Aura Cely has spent the last two years at KIPP Un Mundo Dual Language Academy. Working with students from Latino and immigrant backgrounds is close to her heart, and she wants to see options continue to expand for those populations. Cely will spend her summer with the National Council of La Raza (NCLR), working with their parent advocacy program. NCLR has a nine-week program that teaches parents how to navigate the school system and available resources for their students. Cely’s work will add a civic engagement component to their curriculum, helping parents understand the importance of voting and other ways to advocate for their children.
As an immigrant herself, Cely has seen the needs of that community her entire life. Her family immigrated from Bogotá, Colombia when Cely reached school age, so her entire education took place in the United States. She has a first hand account of how many immigrant students struggle.
“Growing up I saw issues related to culturally responsive teaching,” Cely said.
Cultural disconnects led to access issues. Families did not always understand the need for early education, or have access to high-quality pre-kindergarten. As she progressed through the International Baccalaureate program at her school in Orlando, she saw how immigrant and English language-learners participated in rigorous college prep courses. Without abundant financial resources, those students needed competitive programs to help them win scholarships. Without the means to go to college, educational disparities became income disparities which became gaps in social justice.

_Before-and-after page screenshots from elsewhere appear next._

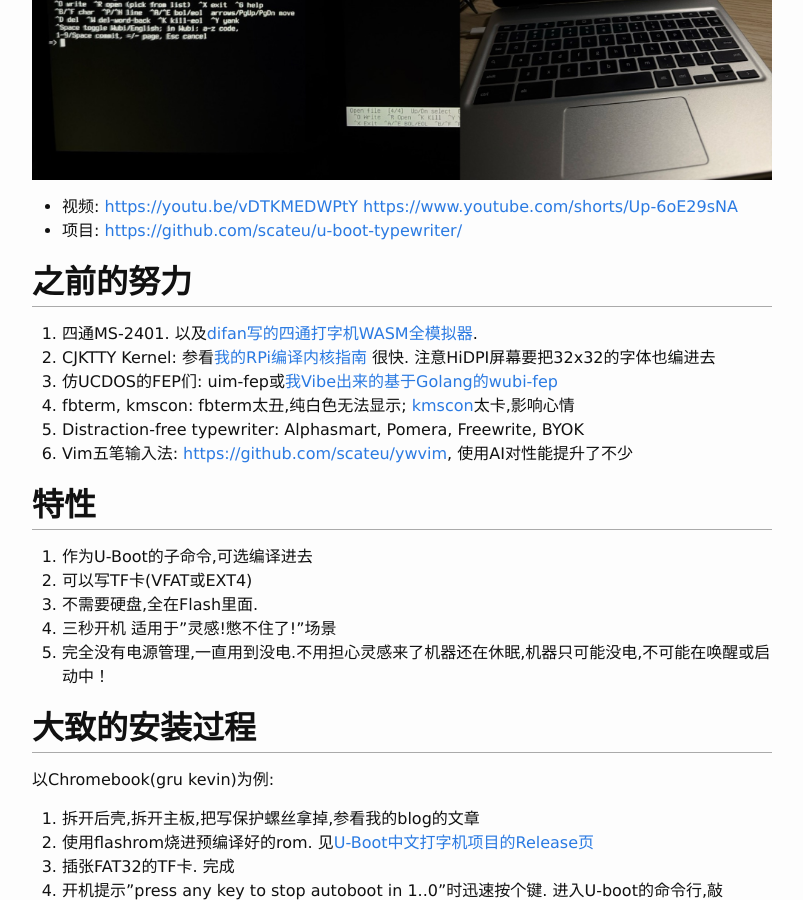
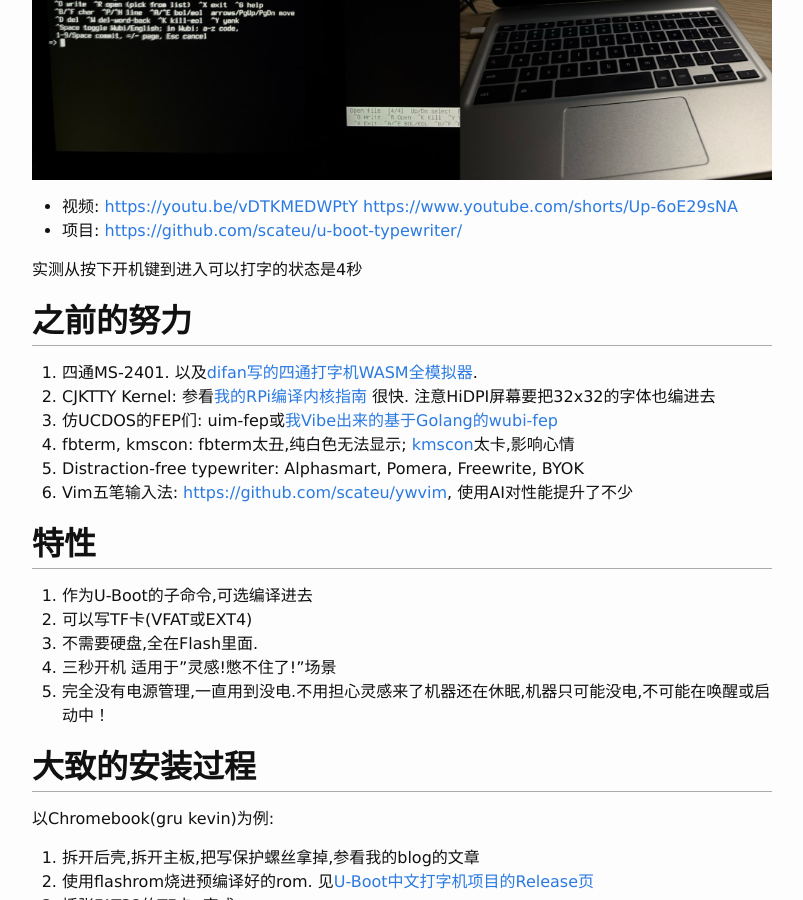
Before and after one commit to scateu/scateu.github.io, a Jekyll site: the page built from _posts/2026-08-05-u-boot-typewriter.md, in a window 1280 px wide and 900 px high, scrolled down 548 px. Shown: the whole window, without its empty margins (238-1041 px from the left). Built offline with Jekyll 4.4.1, drawn with Linux system fonts in a browser that asks for light colours; nearby versions of some CDN libraries; comment, search, counter and statistics services are not loaded.

Commit message:
2026-08-05-u-boot-typewriter.md

```diff
--- a/_posts/2026-08-05-u-boot-typewriter.md
+++ b/_posts/2026-08-05-u-boot-typewriter.md
@@ -11,6 +11,8 @@ layout: post
 
 - 视频: <https://youtu.be/vDTKMEDWPtY> <https://www.youtube.com/shorts/Up-6oE29sNA>
 - 项目: <https://github.com/scateu/u-boot-typewriter/>
+
+实测从按下开机键到进入可以打字的状态是4秒
 
 ## 之前的努力
 
```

Observing this pattern, Cely saw that early childhood education seemed like a great place to invest.
“I thought of teaching as the most foundational place to start a career in social justice,” Cely said. “Early childhood education is deep and near to my heart.”
Part of Cely’s passion is to see diverse opportunities available to all students. While parents with ample resources can choose from a variety of rich, whole-child curriculums and philosophies, parents with fewer resources generally have to pick from programs based on basic needs and standard programming.
“It’s one thing to have a child read well, its another thing to have them have confidence in themselves,” Cely said. “How do we expand that feeling to all students?”
Next year Cely will go to Atlanta to be certified in Montessori education. She plans to return to San Antonio to work with Montessori For All, a public charter school planning to open in the 2017-18 school year. The school aims to be a blend of socio-economic groups.
Disclosure: Laura Saldivar Luna sits on the Rivard Report board and is the executive director of Teach for America. Click here to view a list of board members and here to view the businesses and individuals that contribute to the Rivard Report.
Top image: Gladys Hernandez, seen here working with Teach for America at Bowden Elementary School, is now a STEM coordinator at the DoSeum. Photo courtesy of TFA.